Supplied material
::::::::::
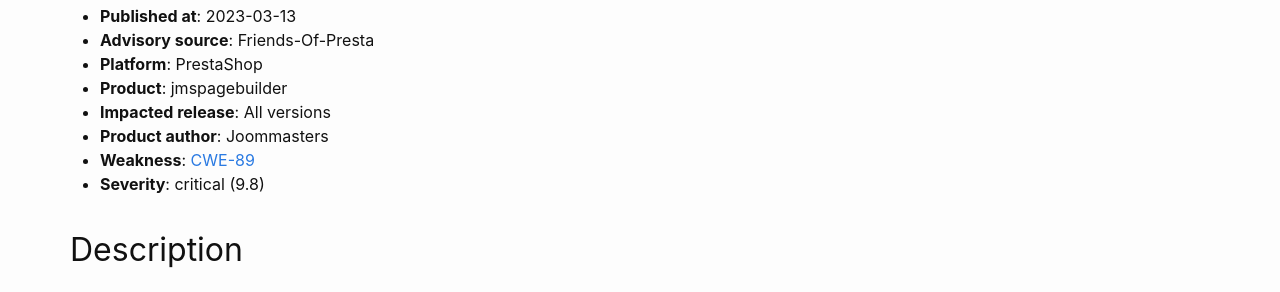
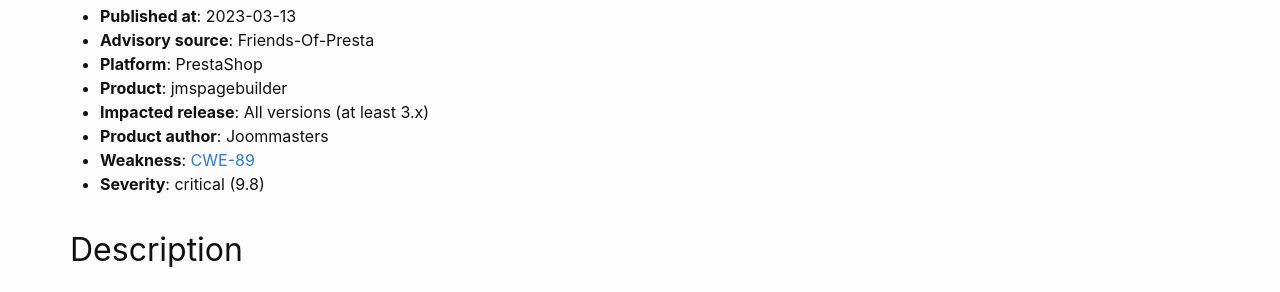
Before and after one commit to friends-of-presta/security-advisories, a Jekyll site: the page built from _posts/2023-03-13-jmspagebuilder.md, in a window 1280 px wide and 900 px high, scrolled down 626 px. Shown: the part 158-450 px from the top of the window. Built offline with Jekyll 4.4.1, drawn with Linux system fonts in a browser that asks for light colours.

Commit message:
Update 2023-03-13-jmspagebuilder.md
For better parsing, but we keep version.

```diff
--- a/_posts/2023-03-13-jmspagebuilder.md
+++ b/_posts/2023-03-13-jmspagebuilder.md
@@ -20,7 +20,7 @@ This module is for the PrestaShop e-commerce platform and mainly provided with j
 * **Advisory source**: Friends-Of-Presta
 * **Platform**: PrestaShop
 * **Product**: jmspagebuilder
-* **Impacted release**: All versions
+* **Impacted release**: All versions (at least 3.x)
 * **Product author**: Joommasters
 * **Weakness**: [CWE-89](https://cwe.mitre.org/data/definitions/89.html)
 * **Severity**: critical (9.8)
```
::::::::::
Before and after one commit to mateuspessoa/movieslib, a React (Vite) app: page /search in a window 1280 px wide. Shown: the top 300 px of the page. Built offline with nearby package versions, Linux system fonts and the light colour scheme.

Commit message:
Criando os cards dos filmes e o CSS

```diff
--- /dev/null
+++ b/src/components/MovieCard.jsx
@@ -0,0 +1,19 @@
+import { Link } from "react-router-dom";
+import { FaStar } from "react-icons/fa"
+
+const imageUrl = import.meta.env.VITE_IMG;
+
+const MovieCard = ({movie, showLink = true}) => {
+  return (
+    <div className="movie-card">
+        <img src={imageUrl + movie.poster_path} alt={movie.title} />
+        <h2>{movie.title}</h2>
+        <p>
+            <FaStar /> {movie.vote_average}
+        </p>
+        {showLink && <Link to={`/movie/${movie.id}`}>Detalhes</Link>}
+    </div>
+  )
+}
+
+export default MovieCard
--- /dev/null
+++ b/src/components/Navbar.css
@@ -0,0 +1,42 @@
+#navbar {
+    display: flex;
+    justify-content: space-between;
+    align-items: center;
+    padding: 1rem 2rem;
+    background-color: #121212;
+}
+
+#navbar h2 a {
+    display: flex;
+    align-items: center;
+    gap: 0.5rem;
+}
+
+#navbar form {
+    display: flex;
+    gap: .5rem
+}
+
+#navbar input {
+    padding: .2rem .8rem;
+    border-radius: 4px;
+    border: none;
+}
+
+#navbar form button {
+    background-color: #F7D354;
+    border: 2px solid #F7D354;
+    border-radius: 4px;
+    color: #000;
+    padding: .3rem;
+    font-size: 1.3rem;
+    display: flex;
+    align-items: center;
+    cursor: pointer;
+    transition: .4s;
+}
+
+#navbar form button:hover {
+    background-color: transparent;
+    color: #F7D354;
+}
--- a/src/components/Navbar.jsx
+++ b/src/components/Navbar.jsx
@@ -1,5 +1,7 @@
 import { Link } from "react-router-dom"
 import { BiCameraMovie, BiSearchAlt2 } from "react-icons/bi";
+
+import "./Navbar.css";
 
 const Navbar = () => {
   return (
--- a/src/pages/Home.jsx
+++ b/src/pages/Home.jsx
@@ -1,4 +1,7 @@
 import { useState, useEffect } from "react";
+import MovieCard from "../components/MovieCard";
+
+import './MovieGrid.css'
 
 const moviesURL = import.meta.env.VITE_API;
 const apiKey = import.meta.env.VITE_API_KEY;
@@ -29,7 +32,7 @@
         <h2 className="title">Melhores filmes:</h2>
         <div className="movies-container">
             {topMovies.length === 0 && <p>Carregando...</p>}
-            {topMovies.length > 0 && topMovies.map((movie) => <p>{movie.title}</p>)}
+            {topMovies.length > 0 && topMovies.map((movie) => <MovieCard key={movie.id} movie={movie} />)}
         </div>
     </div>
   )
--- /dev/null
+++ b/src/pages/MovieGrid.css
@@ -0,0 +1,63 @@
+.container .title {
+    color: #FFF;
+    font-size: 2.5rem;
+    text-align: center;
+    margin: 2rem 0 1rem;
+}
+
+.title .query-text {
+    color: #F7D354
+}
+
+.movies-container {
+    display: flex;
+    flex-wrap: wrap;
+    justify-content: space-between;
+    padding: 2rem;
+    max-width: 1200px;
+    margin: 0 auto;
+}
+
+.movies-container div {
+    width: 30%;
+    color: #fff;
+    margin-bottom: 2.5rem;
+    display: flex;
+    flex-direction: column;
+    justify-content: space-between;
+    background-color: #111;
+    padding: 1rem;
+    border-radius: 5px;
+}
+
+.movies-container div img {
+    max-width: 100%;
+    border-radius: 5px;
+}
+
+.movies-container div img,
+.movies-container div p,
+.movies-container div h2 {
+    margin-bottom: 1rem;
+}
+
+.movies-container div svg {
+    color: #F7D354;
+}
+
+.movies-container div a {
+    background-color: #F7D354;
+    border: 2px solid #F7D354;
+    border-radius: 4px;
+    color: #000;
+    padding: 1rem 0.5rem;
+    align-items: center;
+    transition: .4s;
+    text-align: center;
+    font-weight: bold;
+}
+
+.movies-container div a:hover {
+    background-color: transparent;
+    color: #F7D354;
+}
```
::::::::::
Task to complete
Count the lines of these entries that hold the string "offline", and give only that number.

Worked solution
2